(Your objective)
Give back every record exactly.

(Material for this task Opens)

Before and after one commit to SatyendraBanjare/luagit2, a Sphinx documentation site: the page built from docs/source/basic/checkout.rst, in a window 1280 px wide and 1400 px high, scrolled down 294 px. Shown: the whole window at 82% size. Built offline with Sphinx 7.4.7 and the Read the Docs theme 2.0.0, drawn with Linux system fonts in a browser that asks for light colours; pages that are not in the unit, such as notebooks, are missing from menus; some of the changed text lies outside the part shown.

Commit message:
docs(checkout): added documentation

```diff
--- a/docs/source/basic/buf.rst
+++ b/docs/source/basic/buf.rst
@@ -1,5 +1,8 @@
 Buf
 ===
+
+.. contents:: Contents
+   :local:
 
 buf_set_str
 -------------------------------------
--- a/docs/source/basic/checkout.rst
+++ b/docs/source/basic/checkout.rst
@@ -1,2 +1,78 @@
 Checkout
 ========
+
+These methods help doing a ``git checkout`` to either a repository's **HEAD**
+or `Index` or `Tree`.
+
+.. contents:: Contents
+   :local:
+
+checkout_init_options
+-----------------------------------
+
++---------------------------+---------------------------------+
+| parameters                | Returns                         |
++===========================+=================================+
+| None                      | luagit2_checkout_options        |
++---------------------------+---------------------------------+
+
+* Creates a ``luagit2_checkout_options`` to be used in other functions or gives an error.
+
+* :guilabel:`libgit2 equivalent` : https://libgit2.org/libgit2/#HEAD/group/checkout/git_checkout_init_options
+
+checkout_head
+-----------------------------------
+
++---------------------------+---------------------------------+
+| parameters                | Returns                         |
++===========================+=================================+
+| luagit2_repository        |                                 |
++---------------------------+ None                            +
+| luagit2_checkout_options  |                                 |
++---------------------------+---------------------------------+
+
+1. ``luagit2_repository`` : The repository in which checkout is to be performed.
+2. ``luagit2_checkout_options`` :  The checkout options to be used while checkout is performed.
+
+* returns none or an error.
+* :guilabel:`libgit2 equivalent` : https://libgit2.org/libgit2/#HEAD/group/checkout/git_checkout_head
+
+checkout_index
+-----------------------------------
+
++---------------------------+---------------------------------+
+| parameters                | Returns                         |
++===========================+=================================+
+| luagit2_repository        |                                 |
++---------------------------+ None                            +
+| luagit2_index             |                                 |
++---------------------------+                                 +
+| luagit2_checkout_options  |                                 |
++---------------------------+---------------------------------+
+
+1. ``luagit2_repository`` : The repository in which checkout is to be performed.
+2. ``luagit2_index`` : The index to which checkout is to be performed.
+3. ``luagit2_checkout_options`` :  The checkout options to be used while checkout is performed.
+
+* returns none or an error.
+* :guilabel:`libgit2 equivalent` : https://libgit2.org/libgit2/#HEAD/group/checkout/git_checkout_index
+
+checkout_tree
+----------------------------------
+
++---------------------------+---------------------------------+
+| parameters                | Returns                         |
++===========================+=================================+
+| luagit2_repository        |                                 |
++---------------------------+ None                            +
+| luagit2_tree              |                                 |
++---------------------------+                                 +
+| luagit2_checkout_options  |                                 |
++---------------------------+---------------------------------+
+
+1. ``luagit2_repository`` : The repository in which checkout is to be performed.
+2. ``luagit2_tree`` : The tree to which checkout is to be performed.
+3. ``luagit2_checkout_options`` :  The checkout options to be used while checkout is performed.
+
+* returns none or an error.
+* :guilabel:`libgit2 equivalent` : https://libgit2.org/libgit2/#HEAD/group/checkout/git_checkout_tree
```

(Material for this task Closes)

(The answer)
Before and after one commit to SatyendraBanjare/luagit2, a Sphinx documentation site: the page built from docs/source/basic/checkout.rst, in a window 1280 px wide and 1400 px high, scrolled down 294 px. Shown: the whole window at 82% size. Built offline with Sphinx 7.4.7 and the Read the Docs theme 2.0.0, drawn with Linux system fonts in a browser that asks for light colours; pages that are not in the unit, such as notebooks, are missing from menus; some of the changed text lies outside the part shown.

Commit message:
docs(checkout): added documentation

```diff
--- a/docs/source/basic/buf.rst
+++ b/docs/source/basic/buf.rst
@@ -1,5 +1,8 @@
 Buf
 ===
+
+.. contents:: Contents
+   :local:
 
 buf_set_str
 -------------------------------------
--- a/docs/source/basic/checkout.rst
+++ b/docs/source/basic/checkout.rst
@@ -1,2 +1,78 @@
 Checkout
 ========
+
+These methods help doing a ``git checkout`` to either a repository's **HEAD**
+or `Index` or `Tree`.
+
+.. contents:: Contents
+   :local:
+
+checkout_init_options
+-----------------------------------
+
++---------------------------+---------------------------------+
+| parameters                | Returns                         |
++===========================+=================================+
+| None                      | luagit2_checkout_options        |
++---------------------------+---------------------------------+
+
+* Creates a ``luagit2_checkout_options`` to be used in other functions or gives an error.
+
+* :guilabel:`libgit2 equivalent` : https://libgit2.org/libgit2/#HEAD/group/checkout/git_checkout_init_options
+
+checkout_head
+-----------------------------------
+
++---------------------------+---------------------------------+
+| parameters                | Returns                         |
++===========================+=================================+
+| luagit2_repository        |                                 |
++---------------------------+ None                            +
+| luagit2_checkout_options  |                                 |
++---------------------------+---------------------------------+
+
+1. ``luagit2_repository`` : The repository in which checkout is to be performed.
+2. ``luagit2_checkout_options`` :  The checkout options to be used while checkout is performed.
+
+* returns none or an error.
+* :guilabel:`libgit2 equivalent` : https://libgit2.org/libgit2/#HEAD/group/checkout/git_checkout_head
+
+checkout_index
+-----------------------------------
+
++---------------------------+---------------------------------+
+| parameters                | Returns                         |
++===========================+=================================+
+| luagit2_repository        |                                 |
++---------------------------+ None                            +
+| luagit2_index             |                                 |
++---------------------------+                                 +
+| luagit2_checkout_options  |                                 |
++---------------------------+---------------------------------+
+
+1. ``luagit2_repository`` : The repository in which checkout is to be performed.
+2. ``luagit2_index`` : The index to which checkout is to be performed.
+3. ``luagit2_checkout_options`` :  The checkout options to be used while checkout is performed.
+
+* returns none or an error.
+* :guilabel:`libgit2 equivalent` : https://libgit2.org/libgit2/#HEAD/group/checkout/git_checkout_index
+
+checkout_tree
+----------------------------------
+
++---------------------------+---------------------------------+
+| parameters                | Returns                         |
++===========================+=================================+
+| luagit2_repository        |                                 |
++---------------------------+ None                            +
+| luagit2_tree              |                                 |
++---------------------------+                                 +
+| luagit2_checkout_options  |                                 |
++---------------------------+---------------------------------+
+
+1. ``luagit2_repository`` : The repository in which checkout is to be performed.
+2. ``luagit2_tree`` : The tree to which checkout is to be performed.
+3. ``luagit2_checkout_options`` :  The checkout options to be used while checkout is performed.
+
+* returns none or an error.
+* :guilabel:`libgit2 equivalent` : https://libgit2.org/libgit2/#HEAD/group/checkout/git_checkout_tree
```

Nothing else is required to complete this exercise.